■ HOW TO COMPLETE THIS TASK:
What is needed is the number of lines below that contain the word "controlId", with no other output.

Code change snippets:
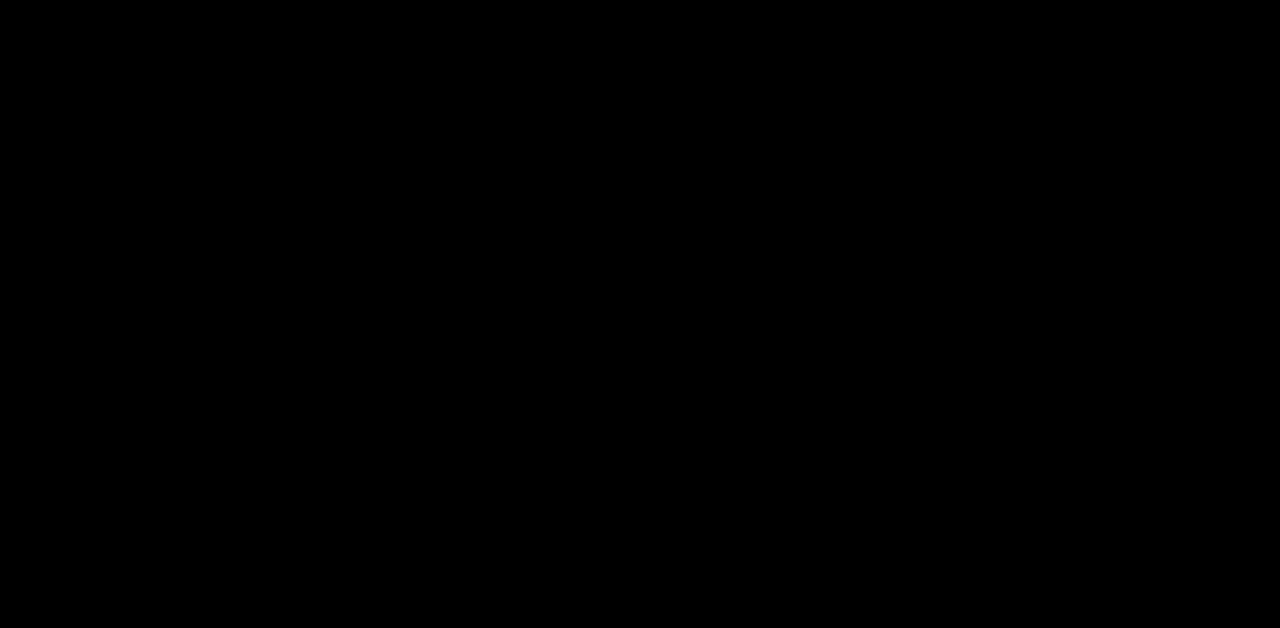
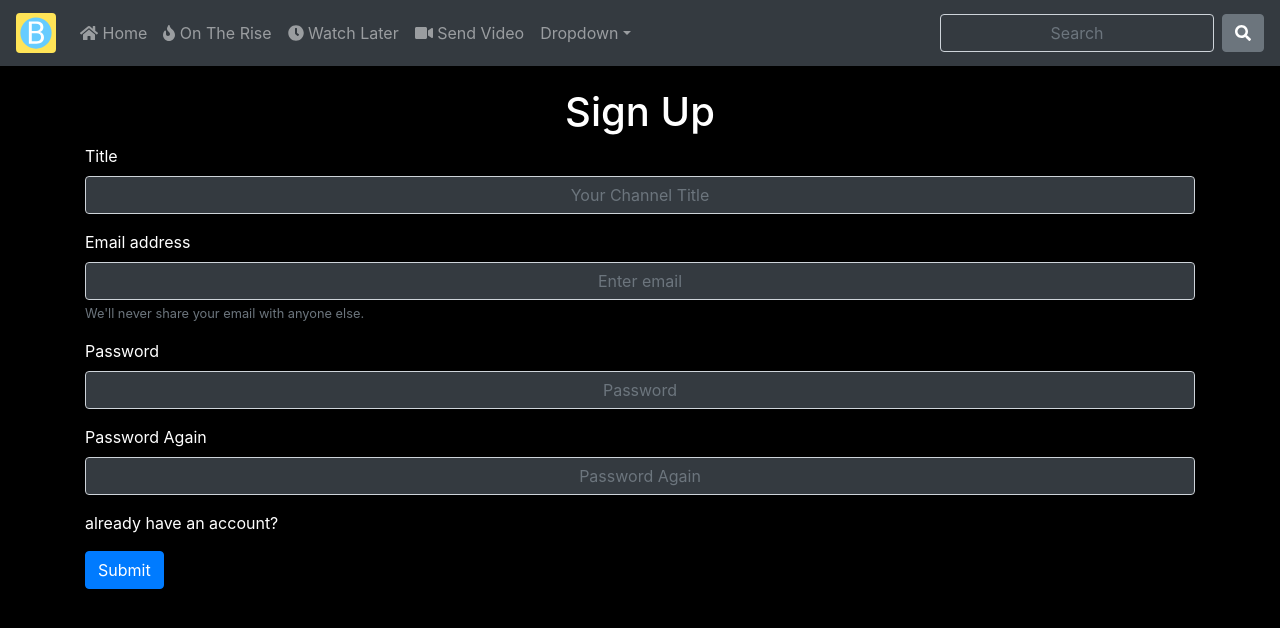
Before and after one commit to ce4555678/btubecoin, a Next.js app: page /signup in a window 1280 px wide. Before the commit this address had no page. Shown: the top 628 px of the page. Built offline with nearby package versions, Linux system fonts and the light colour scheme; no server answers.

Commit message:
login signup

```diff
--- a/package.json
+++ b/package.json
@@ -11,8 +11,10 @@
     "@fortawesome/fontawesome-svg-core": "^1.2.34",
     "@fortawesome/free-solid-svg-icons": "^5.15.2",
     "@fortawesome/react-fontawesome": "^0.1.14",
+    "axios": "^0.21.1",
     "bootstrap": "^4.6.0",
     "cookie": "^0.4.1",
+    "dayjs": "^1.10.4",
     "firebase": "^8.2.10",
     "linkifyjs": "^2.1.9",
     "lodash": "^4.17.21",
@@ -20,6 +22,7 @@
     "nprogress": "^0.2.0",
     "react": "17.0.1",
     "react-bootstrap": "^1.5.1",
-    "react-dom": "17.0.1"
+    "react-dom": "17.0.1",
+    "swr": "^0.4.2"
   }
 }
--- a/pages/api/country.js
+++ /dev/null
@@ -1,8 +0,0 @@
-// Next.js API route support: https://nextjs.org/docs/api-routes/introduction
-import { serialize} from 'cookie'
-export default (req, res) => {
-
-  const country = req.headers['cf-ipcountry']
-  res.setHeader('Set-Cookie', serialize('country', country ? country.toLowerCase() : 'us', { path: '/', sameSite: 'lax' }));
-  res.end()
-}
--- /dev/null
+++ b/pages/signup.js
@@ -0,0 +1,44 @@
+import Layout from '../components/Layout'
+import { memo, useState } from 'react'
+import instance from '../utils/BaseUrl'
+import { Form, Button } from 'react-bootstrap'
+import Link from 'next/link'
+function Login() {
+    return (
+        <Layout title="Sign Up">
+            <h1 className="text-center text-white">Sign Up</h1>
+                    <Form>
+                    <Form.Group controlId="formBasicTitle">
+                    <Form.Label className="text-white">Title</Form.Label>
+                    <Form.Control className="text-center bg-dark text-white" type="text" placeholder="Your Channel Title" required/>
+                    </Form.Group>
+        <Form.Group controlId="formBasicEmail">
+            <Form.Label className="text-white">Email address</Form.Label>
+            <Form.Control className="text-center bg-dark text-white" type="email" placeholder="Enter email" required/>
+            <Form.Text className="text-muted text-white">
+            We'll never share your email with anyone else.
+            </Form.Text>
+        </Form.Group>
+
+        <Form.Group controlId="formBasicPassword">
+            <Form.Label className="text-white">Password</Form.Label>
+            <Form.Control className="text-center bg-dark text-white" type="password" placeholder="Password" required/>
+        </Form.Group>
+        <Form.Group controlId="formBasicPasswordAgain">
+            <Form.Label className="text-white">Password Again</Form.Label>
+            <Form.Control className="text-center bg-dark text-white" type="password" placeholder="Password Again" required/>
+        </Form.Group>
+        <Form.Group controlId="formBasicAlready">
+            <Link href="/login">
+            <a href="#"  className="text-white text-right">already have an account?</a>
+            </Link>
+        </Form.Group>
+        <Button variant="primary" type="submit">
+            Submit
+        </Button>
+        </Form>
+        </Layout>
+    )
+}
+
+export default memo(Login)
--- /dev/null
+++ b/utils/BaseUrl.js
@@ -0,0 +1,9 @@
+import axios from 'axios'
+
+const instance = axios.create({
+    baseURL: process.env.NEXT_PUBLIC_DOMAIN,
+    withCredentials: true,
+    timeout: 4000
+})
+
+export default instance
```
Also changed, not shown: pages/index.js (+2 -13 lines), pages/login.js (added, +43 -0 lines), pages/redefine-password.js (added, +23 -0 lines), 1 other file (tests, documents, lock files or other folders).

■ FINISHED EXERCISE:
5